WORK TO BE COMPLETED → What you give back must match the data exactly, minus the pictures.

PROVIDED RECORDS →
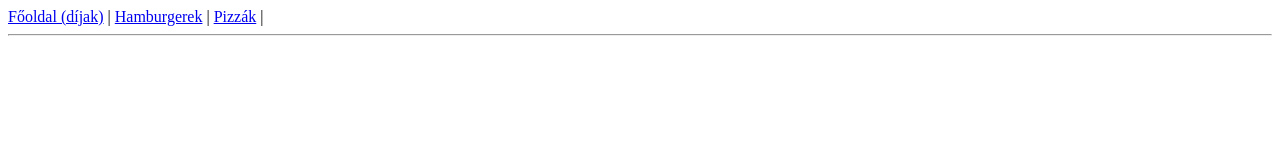
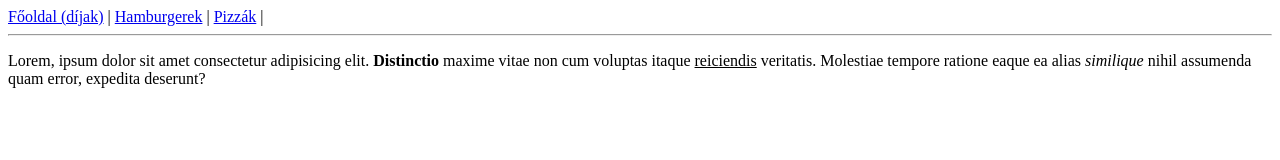
Before and after one commit to szabi180/etterem, a plain HTML site: page hamburgerek.html in a window 1280 px wide. Drawn offline with Linux system fonts and the light colour scheme.

Commit message:
bekezdés formázva

```diff
--- a/hamburgerek.html
+++ b/hamburgerek.html
@@ -12,6 +12,7 @@
 	<a href="hamburgerek.html">Hamburgerek</a> |
 	<a href="pizzak.html">Pizzák</a> |
 	<hr>
+	<p>Lorem, ipsum dolor sit amet consectetur adipisicing elit. <b>Distinctio</b> maxime vitae non cum voluptas itaque <u>reiciendis</u> veritatis. Molestiae tempore ratione eaque ea alias <i>similique</i> nihil assumenda quam error, expedita deserunt?</p>
 </body>
 
 </html>
```
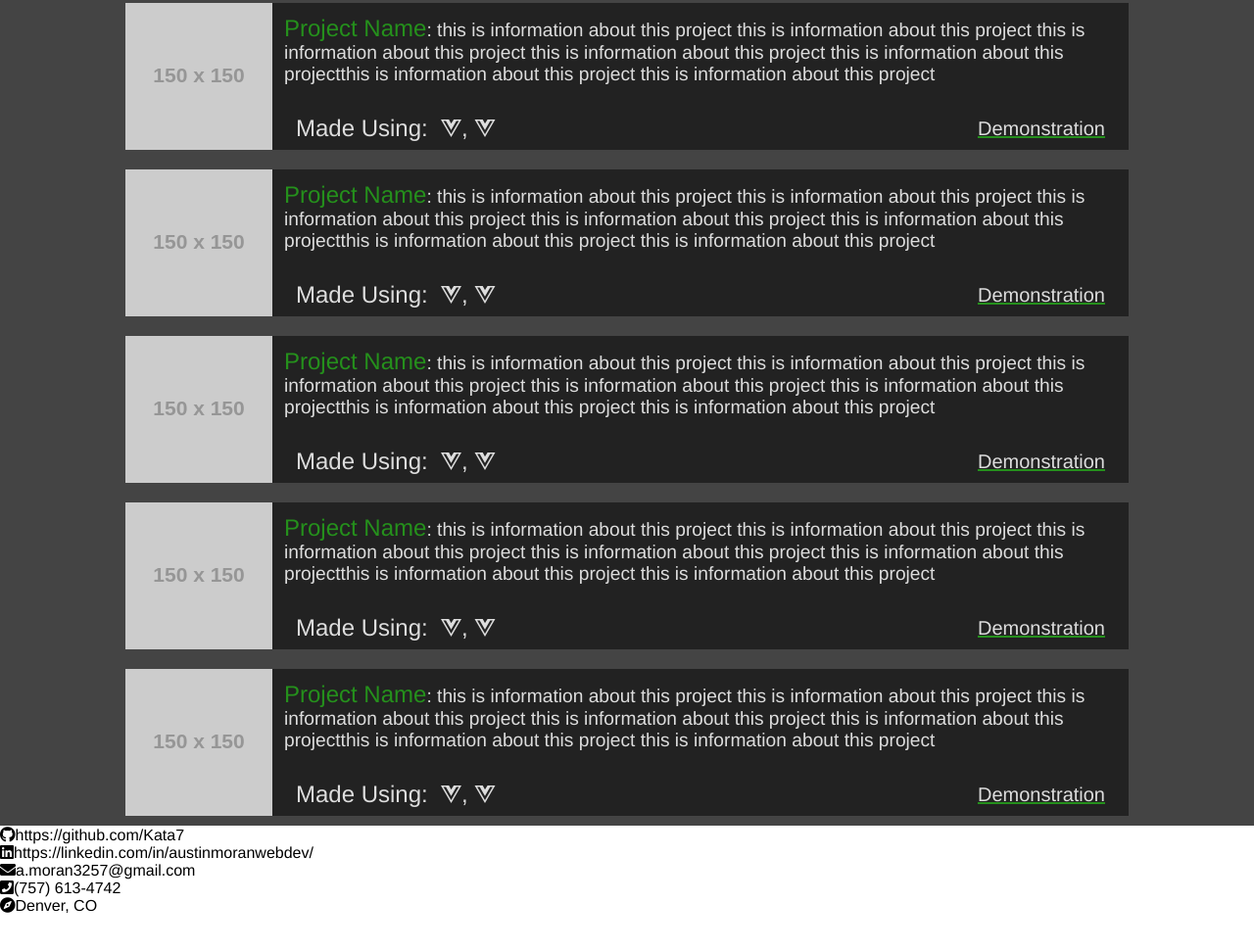
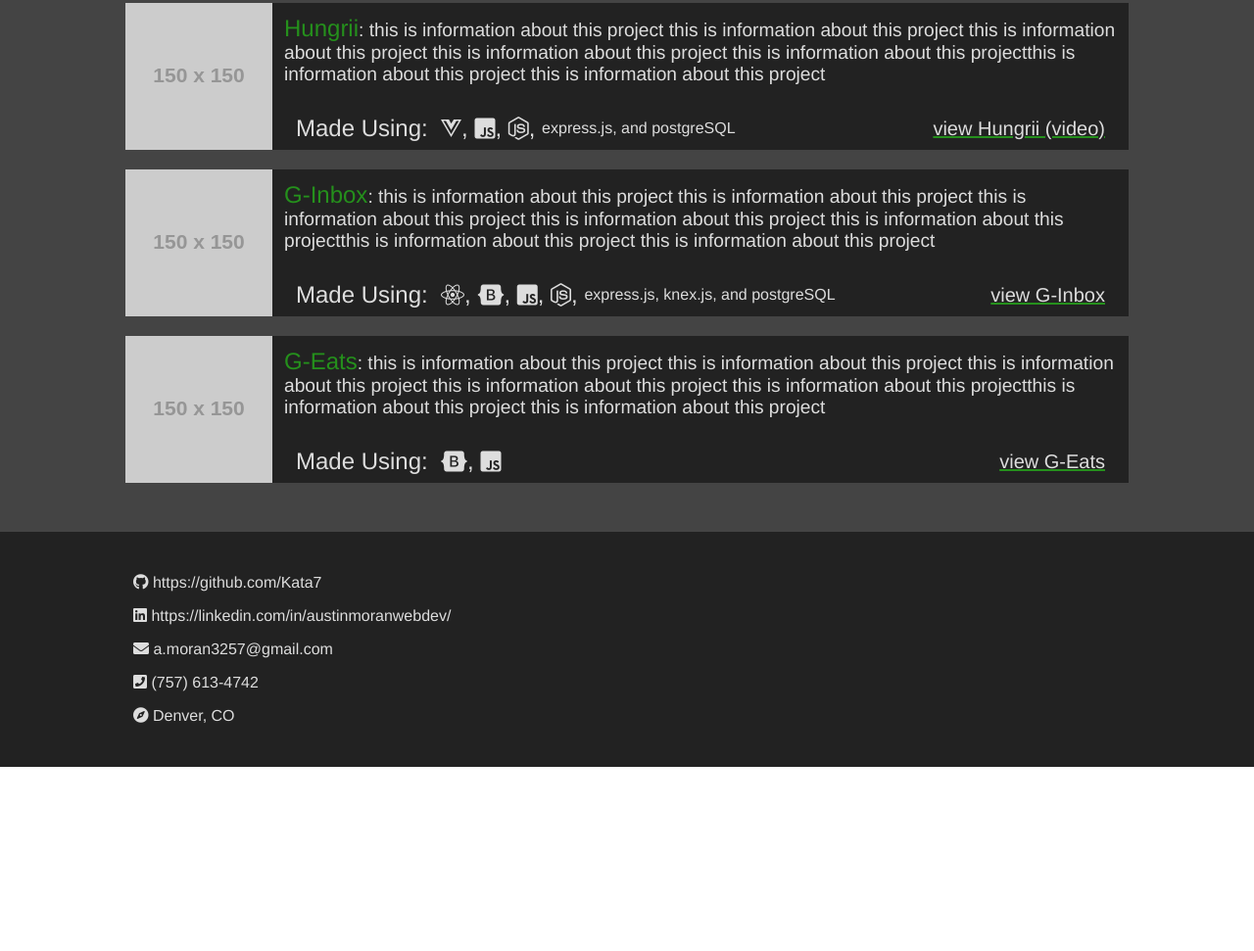
Before and after one commit to Kata7/personal_site, a plain HTML site: page index.html in a window 1280 px wide. Shown: the part 903-1874 px from the top of the page at 98% size. After the commit the page ends 1686 px from the top, so only its background shows below. Drawn offline with Linux system fonts and the light colour scheme; placeholder pictures from the web are drawn by us.

Commit message:
added contact section, need to style a bit more.

```diff
--- a/index.html
+++ b/index.html
@@ -36,7 +36,7 @@
       <img src="https://via.placeholder.com/150" />
       <div class="card-text">
         <div class="card-description">
-          <p><span class="accent">Project Name</span>: this is information about this project this is information about
+          <p><span class="accent">Hungrii</span>: this is information about this project this is information about
             this project this is information about this project this is information about this project this is
             information about this projectthis is information about this project this is information about this project
           </p>
@@ -45,10 +45,12 @@
           <div class="card-tech">
             <p>Made Using: &nbsp;</p>
             <i class="fab fa-vuejs"></i>,&nbsp;
-            <i class="fab fa-vuejs"></i>
+            <i class="fab fa-js-square"></i>,&nbsp;
+            <i class="fab fa-node-js"></i>,&nbsp;
+            <p class="extra">express.js, and postgreSQL</p>
           </div>
           <div class="card-link">
-            <a href="#">Demonstration</a>
+            <a href="http://bit.ly/Hungrii">view Hungrii (video)</a>
           </div>
         </div>
       </div>
@@ -58,7 +60,7 @@
       <img src="https://via.placeholder.com/150" />
       <div class="card-text">
         <div class="card-description">
-          <p><span class="accent">Project Name</span>: this is information about this project this is information about
+          <p><span class="accent">G-Inbox</span>: this is information about this project this is information about
             this project this is information about this project this is information about this project this is
             information about this projectthis is information about this project this is information about this project
           </p>
@@ -66,11 +68,14 @@
         <div class="card-row">
           <div class="card-tech">
             <p>Made Using: &nbsp;</p>
-            <i class="fab fa-vuejs"></i>,&nbsp;
-            <i class="fab fa-vuejs"></i>
+            <i class="fab fa-react"></i>,&nbsp;
+            <i class="fab fa-bootstrap"></i>,&nbsp;
+            <i class="fab fa-js-square"></i>,&nbsp;
+            <i class="fab fa-node-js"></i>,&nbsp;
+            <p class="extra">express.js, knex.js, and postgreSQL</p>
           </div>
           <div class="card-link">
-            <a href="#">Demonstration</a>
+            <a href="http://amoran-inbox.surge.sh/">view G-Inbox</a>
           </div>
         </div>
       </div>
@@ -80,7 +85,7 @@
       <img src="https://via.placeholder.com/150" />
       <div class="card-text">
         <div class="card-description">
-          <p><span class="accent">Project Name</span>: this is information about this project this is information about
+          <p><span class="accent">G-Eats</span>: this is information about this project this is information about
             this project this is information about this project this is information about this project this is
             information about this projectthis is information about this project this is information about this project
           </p>
@@ -88,55 +93,11 @@
         <div class="card-row">
           <div class="card-tech">
             <p>Made Using: &nbsp;</p>
-            <i class="fab fa-vuejs"></i>,&nbsp;
-            <i class="fab fa-vuejs"></i>
+            <i class="fab fa-bootstrap"></i>,&nbsp;
+            <i class="fab fa-js-square"></i>
           </div>
           <div class="card-link">
-            <a href="#">Demonstration</a>
-          </div>
-        </div>
-      </div>
-    </div>
-
-    <div class="card">
-      <img src="https://via.placeholder.com/150" />
-      <div class="card-text">
-        <div class="card-description">
-          <p><span class="accent">Project Name</span>: this is information about this project this is information about
-            this project this is information about this project this is information about this project this is
-            information about this projectthis is information about this project this is information about this project
-          </p>
-        </div>
-        <div class="card-row">
-          <div class="card-tech">
-            <p>Made Using: &nbsp;</p>
-            <i class="fab fa-vuejs"></i>,&nbsp;
-            <i class="fab fa-vuejs"></i>
-          </div>
-          <div class="card-link">
-            <a href="#">Demonstration</a>
-          </div>
-        </div>
-      </div>
-    </div>
-
-    <div class="card">
-      <img src="https://via.placeholder.com/150" />
-      <div class="card-text">
-        <div class="card-description">
-          <p><span class="accent">Project Name</span>: this is information about this project this is information about
-            this project this is information about this project this is information about this project this is
-            information about this projectthis is information about this project this is information about this project
-          </p>
-        </div>
-        <div class="card-row">
-          <div class="card-tech">
-            <p>Made Using: &nbsp;</p>
-            <i class="fab fa-vuejs"></i>,&nbsp;
-            <i class="fab fa-vuejs"></i>
-          </div>
-          <div class="card-link">
-            <a href="#">Demonstration</a>
+            <a href="http://g-eats.austin_moran.surge.sh/">view G-Eats</a>
           </div>
         </div>
       </div>
@@ -147,25 +108,27 @@
 
   </div>
   <div class="contact" id="contact">
+    <div class="contact-container">
       <div class="contact-info">
-        <i class="fab fa-github"></i>
+        <i class="fab fa-github"></i>&nbsp;
         <p>https://github.com/Kata7</p>
       </div>
       <div class="contact-info">
-        <i class="fab fa-linkedin"></i>
+        <i class="fab fa-linkedin"></i>&nbsp;
         <p>https://linkedin.com/in/austinmoranwebdev/</p>
       </div>
       <div class="contact-info">
-        <i class="fas fa-envelope"></i>
+        <i class="fas fa-envelope"></i>&nbsp;
         <p>a.moran3257@gmail.com</p>
       </div>
       <div class="contact-info">
-        <i class="fas fa-phone-square"></i>
+        <i class="fas fa-phone-square"></i>&nbsp;
         <p>(757) 613-4742</p>
       </div>
       <div class="contact-info">
-        <i class="fas fa-compass"></i>
+        <i class="fas fa-compass"></i>&nbsp;
         <p>Denver, CO</p>
+      </div>
     </div>
   </div>
 </body>
--- a/style.css
+++ b/style.css
@@ -95,7 +95,7 @@
   flex-direction: column;
   align-items: center;
   background: var(--main-bg-color);
-  border-bottom: 1px solid white;
+  padding-bottom: 5vh;
   font-size: 2.4vmin;
 }
 
@@ -142,10 +142,13 @@
   display: flex;
   flex-direction: row;
   align-items: center;
-  width: 50%;
   color: var(--text-color);
   font-size: 3vmin;
   padding: 1vmin 3vmin;
+}
+
+.extra {
+  font-size: 2vmin;
 }
 
 .card-link {
@@ -163,12 +166,24 @@
 
 .contact {
   display: flex;
+  flex-direction: row;
+  width: 100%;
+  height: 30vh;
+  background: var(--item-bg-color);
+  justify-content: center;
+}
+
+.contact-container {
+  display: flex;
   flex-direction: column;
-  width: 100%;
-  height: 25vh;
+  width: 80%;
+  /* background: var(--item-bg-color); */
+  justify-content: center;
 }
 
 .contact-info {
   display: flex;
   flex-direction: row;
+  color: var(--text-color);
+  padding: 1vh;
 }
```
Lines whose indentation alone changed are shown as unchanged.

WRITTEN RESPONSE →
Before and after one commit to szabi180/etterem, a plain HTML site: page hamburgerek.html in a window 1280 px wide. Drawn offline with Linux system fonts and the light colour scheme.

Commit message:
bekezdés formázva

```diff
--- a/hamburgerek.html
+++ b/hamburgerek.html
@@ -12,6 +12,7 @@
 	<a href="hamburgerek.html">Hamburgerek</a> |
 	<a href="pizzak.html">Pizzák</a> |
 	<hr>
+	<p>Lorem, ipsum dolor sit amet consectetur adipisicing elit. <b>Distinctio</b> maxime vitae non cum voluptas itaque <u>reiciendis</u> veritatis. Molestiae tempore ratione eaque ea alias <i>similique</i> nihil assumenda quam error, expedita deserunt?</p>
 </body>
 
 </html>
```
Before and after one commit to Kata7/personal_site, a plain HTML site: page index.html in a window 1280 px wide. Shown: the part 903-1874 px from the top of the page at 98% size. After the commit the page ends 1686 px from the top, so only its background shows below. Drawn offline with Linux system fonts and the light colour scheme; placeholder pictures from the web are drawn by us.

Commit message:
added contact section, need to style a bit more.

```diff
--- a/index.html
+++ b/index.html
@@ -36,7 +36,7 @@
       <img src="https://via.placeholder.com/150" />
       <div class="card-text">
         <div class="card-description">
-          <p><span class="accent">Project Name</span>: this is information about this project this is information about
+          <p><span class="accent">Hungrii</span>: this is information about this project this is information about
             this project this is information about this project this is information about this project this is
             information about this projectthis is information about this project this is information about this project
           </p>
@@ -45,10 +45,12 @@
           <div class="card-tech">
             <p>Made Using: &nbsp;</p>
             <i class="fab fa-vuejs"></i>,&nbsp;
-            <i class="fab fa-vuejs"></i>
+            <i class="fab fa-js-square"></i>,&nbsp;
+            <i class="fab fa-node-js"></i>,&nbsp;
+            <p class="extra">express.js, and postgreSQL</p>
           </div>
           <div class="card-link">
-            <a href="#">Demonstration</a>
+            <a href="http://bit.ly/Hungrii">view Hungrii (video)</a>
           </div>
         </div>
       </div>
@@ -58,7 +60,7 @@
       <img src="https://via.placeholder.com/150" />
       <div class="card-text">
         <div class="card-description">
-          <p><span class="accent">Project Name</span>: this is information about this project this is information about
+          <p><span class="accent">G-Inbox</span>: this is information about this project this is information about
             this project this is information about this project this is information about this project this is
             information about this projectthis is information about this project this is information about this project
           </p>
@@ -66,11 +68,14 @@
         <div class="card-row">
           <div class="card-tech">
             <p>Made Using: &nbsp;</p>
-            <i class="fab fa-vuejs"></i>,&nbsp;
-            <i class="fab fa-vuejs"></i>
+            <i class="fab fa-react"></i>,&nbsp;
+            <i class="fab fa-bootstrap"></i>,&nbsp;
+            <i class="fab fa-js-square"></i>,&nbsp;
+            <i class="fab fa-node-js"></i>,&nbsp;
+            <p class="extra">express.js, knex.js, and postgreSQL</p>
           </div>
           <div class="card-link">
-            <a href="#">Demonstration</a>
+            <a href="http://amoran-inbox.surge.sh/">view G-Inbox</a>
           </div>
         </div>
       </div>
@@ -80,7 +85,7 @@
       <img src="https://via.placeholder.com/150" />
       <div class="card-text">
         <div class="card-description">
-          <p><span class="accent">Project Name</span>: this is information about this project this is information about
+          <p><span class="accent">G-Eats</span>: this is information about this project this is information about
             this project this is information about this project this is information about this project this is
             information about this projectthis is information about this project this is information about this project
           </p>
@@ -88,55 +93,11 @@
         <div class="card-row">
           <div class="card-tech">
             <p>Made Using: &nbsp;</p>
-            <i class="fab fa-vuejs"></i>,&nbsp;
-            <i class="fab fa-vuejs"></i>
+            <i class="fab fa-bootstrap"></i>,&nbsp;
+            <i class="fab fa-js-square"></i>
           </div>
           <div class="card-link">
-            <a href="#">Demonstration</a>
-          </div>
-        </div>
-      </div>
-    </div>
-
-    <div class="card">
-      <img src="https://via.placeholder.com/150" />
-      <div class="card-text">
-        <div class="card-description">
-          <p><span class="accent">Project Name</span>: this is information about this project this is information about
-            this project this is information about this project this is information about this project this is
-            information about this projectthis is information about this project this is information about this project
-          </p>
-        </div>
-        <div class="card-row">
-          <div class="card-tech">
-            <p>Made Using: &nbsp;</p>
-            <i class="fab fa-vuejs"></i>,&nbsp;
-            <i class="fab fa-vuejs"></i>
-          </div>
-          <div class="card-link">
-            <a href="#">Demonstration</a>
-          </div>
-        </div>
-      </div>
-    </div>
-
-    <div class="card">
-      <img src="https://via.placeholder.com/150" />
-      <div class="card-text">
-        <div class="card-description">
-          <p><span class="accent">Project Name</span>: this is information about this project this is information about
-            this project this is information about this project this is information about this project this is
-            information about this projectthis is information about this project this is information about this project
-          </p>
-        </div>
-        <div class="card-row">
-          <div class="card-tech">
-            <p>Made Using: &nbsp;</p>
-            <i class="fab fa-vuejs"></i>,&nbsp;
-            <i class="fab fa-vuejs"></i>
-          </div>
-          <div class="card-link">
-            <a href="#">Demonstration</a>
+            <a href="http://g-eats.austin_moran.surge.sh/">view G-Eats</a>
           </div>
         </div>
       </div>
@@ -147,25 +108,27 @@
 
   </div>
   <div class="contact" id="contact">
+    <div class="contact-container">
       <div class="contact-info">
-        <i class="fab fa-github"></i>
+        <i class="fab fa-github"></i>&nbsp;
         <p>https://github.com/Kata7</p>
       </div>
       <div class="contact-info">
-        <i class="fab fa-linkedin"></i>
+        <i class="fab fa-linkedin"></i>&nbsp;
         <p>https://linkedin.com/in/austinmoranwebdev/</p>
       </div>
       <div class="contact-info">
-        <i class="fas fa-envelope"></i>
+        <i class="fas fa-envelope"></i>&nbsp;
         <p>a.moran3257@gmail.com</p>
       </div>
       <div class="contact-info">
-        <i class="fas fa-phone-square"></i>
+        <i class="fas fa-phone-square"></i>&nbsp;
         <p>(757) 613-4742</p>
       </div>
       <div class="contact-info">
-        <i class="fas fa-compass"></i>
+        <i class="fas fa-compass"></i>&nbsp;
         <p>Denver, CO</p>
+      </div>
     </div>
   </div>
 </body>
--- a/style.css
+++ b/style.css
@@ -95,7 +95,7 @@
   flex-direction: column;
   align-items: center;
   background: var(--main-bg-color);
-  border-bottom: 1px solid white;
+  padding-bottom: 5vh;
   font-size: 2.4vmin;
 }
 
@@ -142,10 +142,13 @@
   display: flex;
   flex-direction: row;
   align-items: center;
-  width: 50%;
   color: var(--text-color);
   font-size: 3vmin;
   padding: 1vmin 3vmin;
+}
+
+.extra {
+  font-size: 2vmin;
 }
 
 .card-link {
@@ -163,12 +166,24 @@
 
 .contact {
   display: flex;
+  flex-direction: row;
+  width: 100%;
+  height: 30vh;
+  background: var(--item-bg-color);
+  justify-content: center;
+}
+
+.contact-container {
+  display: flex;
   flex-direction: column;
-  width: 100%;
-  height: 25vh;
+  width: 80%;
+  /* background: var(--item-bg-color); */
+  justify-content: center;
 }
 
 .contact-info {
   display: flex;
   flex-direction: row;
+  color: var(--text-color);
+  padding: 1vh;
 }
```
Lines whose indentation alone changed are shown as unchanged.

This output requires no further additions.